#### Work request
Pull each line holding "from" out of the entries below.

#### Supplied information
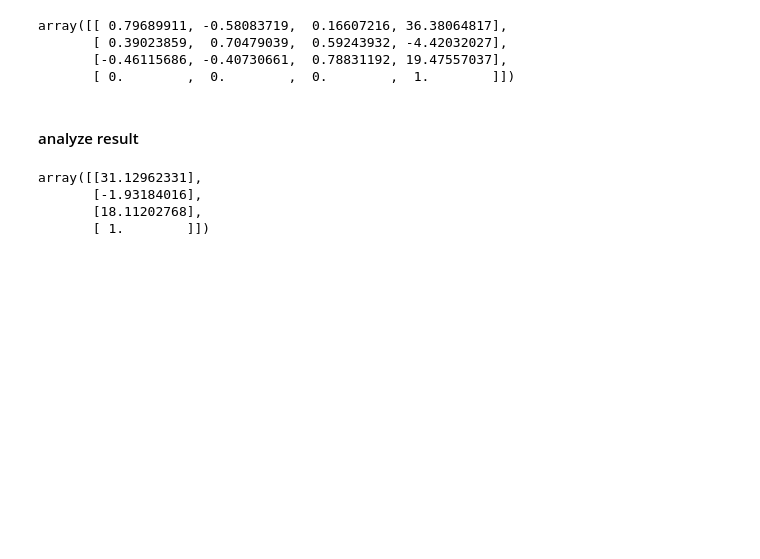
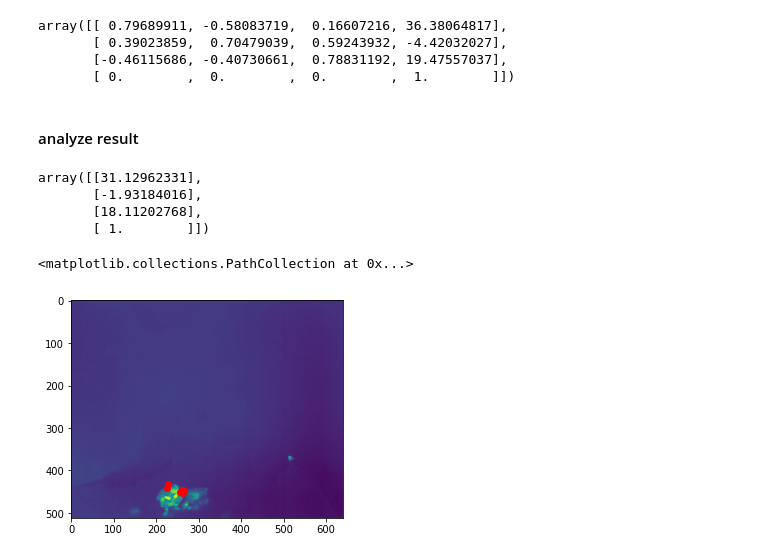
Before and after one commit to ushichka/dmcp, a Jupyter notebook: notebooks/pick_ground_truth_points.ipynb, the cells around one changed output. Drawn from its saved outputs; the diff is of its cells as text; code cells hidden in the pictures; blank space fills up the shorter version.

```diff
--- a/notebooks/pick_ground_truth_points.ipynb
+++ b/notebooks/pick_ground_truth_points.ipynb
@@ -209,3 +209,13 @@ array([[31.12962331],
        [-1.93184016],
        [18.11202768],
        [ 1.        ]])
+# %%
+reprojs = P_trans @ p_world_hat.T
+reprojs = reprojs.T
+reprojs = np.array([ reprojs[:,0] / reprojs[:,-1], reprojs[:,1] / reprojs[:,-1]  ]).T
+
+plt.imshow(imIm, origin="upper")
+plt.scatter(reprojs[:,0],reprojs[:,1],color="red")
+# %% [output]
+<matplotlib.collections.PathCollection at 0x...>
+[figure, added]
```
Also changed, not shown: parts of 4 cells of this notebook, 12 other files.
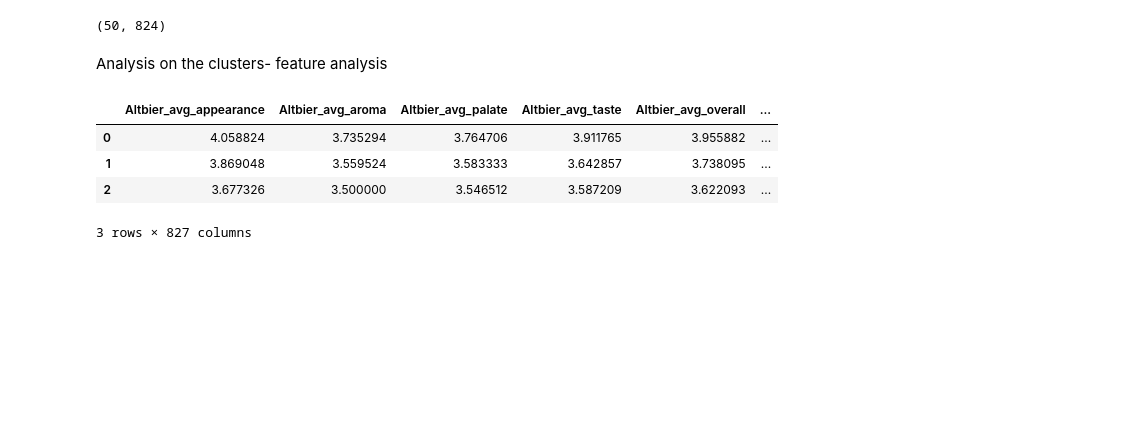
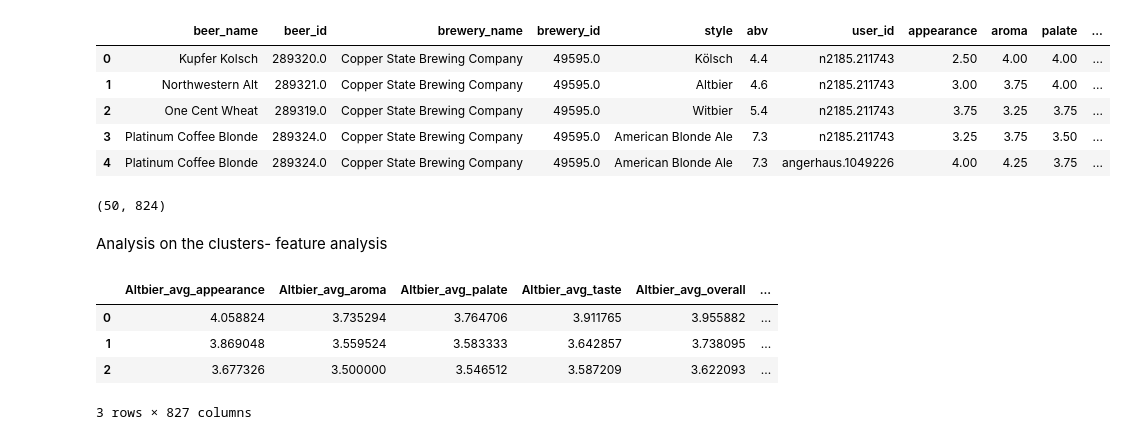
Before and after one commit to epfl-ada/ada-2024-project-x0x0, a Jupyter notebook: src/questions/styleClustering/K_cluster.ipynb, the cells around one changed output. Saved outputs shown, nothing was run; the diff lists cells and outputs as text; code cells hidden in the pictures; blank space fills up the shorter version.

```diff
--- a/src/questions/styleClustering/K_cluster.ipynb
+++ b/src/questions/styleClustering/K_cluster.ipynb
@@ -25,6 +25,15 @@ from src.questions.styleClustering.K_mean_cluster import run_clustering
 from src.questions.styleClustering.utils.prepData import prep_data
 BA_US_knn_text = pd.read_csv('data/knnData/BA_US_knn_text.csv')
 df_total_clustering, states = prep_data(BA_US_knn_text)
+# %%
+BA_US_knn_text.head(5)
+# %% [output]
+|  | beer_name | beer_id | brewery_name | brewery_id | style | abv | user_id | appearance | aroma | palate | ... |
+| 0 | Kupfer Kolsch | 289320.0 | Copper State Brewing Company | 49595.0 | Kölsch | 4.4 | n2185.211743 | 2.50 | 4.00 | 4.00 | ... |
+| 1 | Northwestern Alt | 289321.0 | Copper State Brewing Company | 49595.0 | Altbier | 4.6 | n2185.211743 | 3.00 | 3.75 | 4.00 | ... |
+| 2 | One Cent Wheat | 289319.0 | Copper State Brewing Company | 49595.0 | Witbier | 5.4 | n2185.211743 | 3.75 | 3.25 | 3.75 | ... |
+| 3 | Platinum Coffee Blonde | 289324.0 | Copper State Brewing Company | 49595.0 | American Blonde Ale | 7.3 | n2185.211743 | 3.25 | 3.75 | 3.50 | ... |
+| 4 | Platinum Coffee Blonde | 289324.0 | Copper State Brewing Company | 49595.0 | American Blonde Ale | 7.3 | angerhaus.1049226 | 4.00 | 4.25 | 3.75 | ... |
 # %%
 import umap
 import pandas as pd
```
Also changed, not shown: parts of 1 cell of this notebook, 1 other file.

#### Your solution
Before and after one commit to ushichka/dmcp, a Jupyter notebook: notebooks/pick_ground_truth_points.ipynb, the cells around one changed output. Drawn from its saved outputs; the diff is of its cells as text; code cells hidden in the pictures; blank space fills up the shorter version.
@@ -25,6 +25,15 @@ from src.questions.styleClustering.K_mean_cluster import run_clustering
 from src.questions.styleClustering.utils.prepData import prep_data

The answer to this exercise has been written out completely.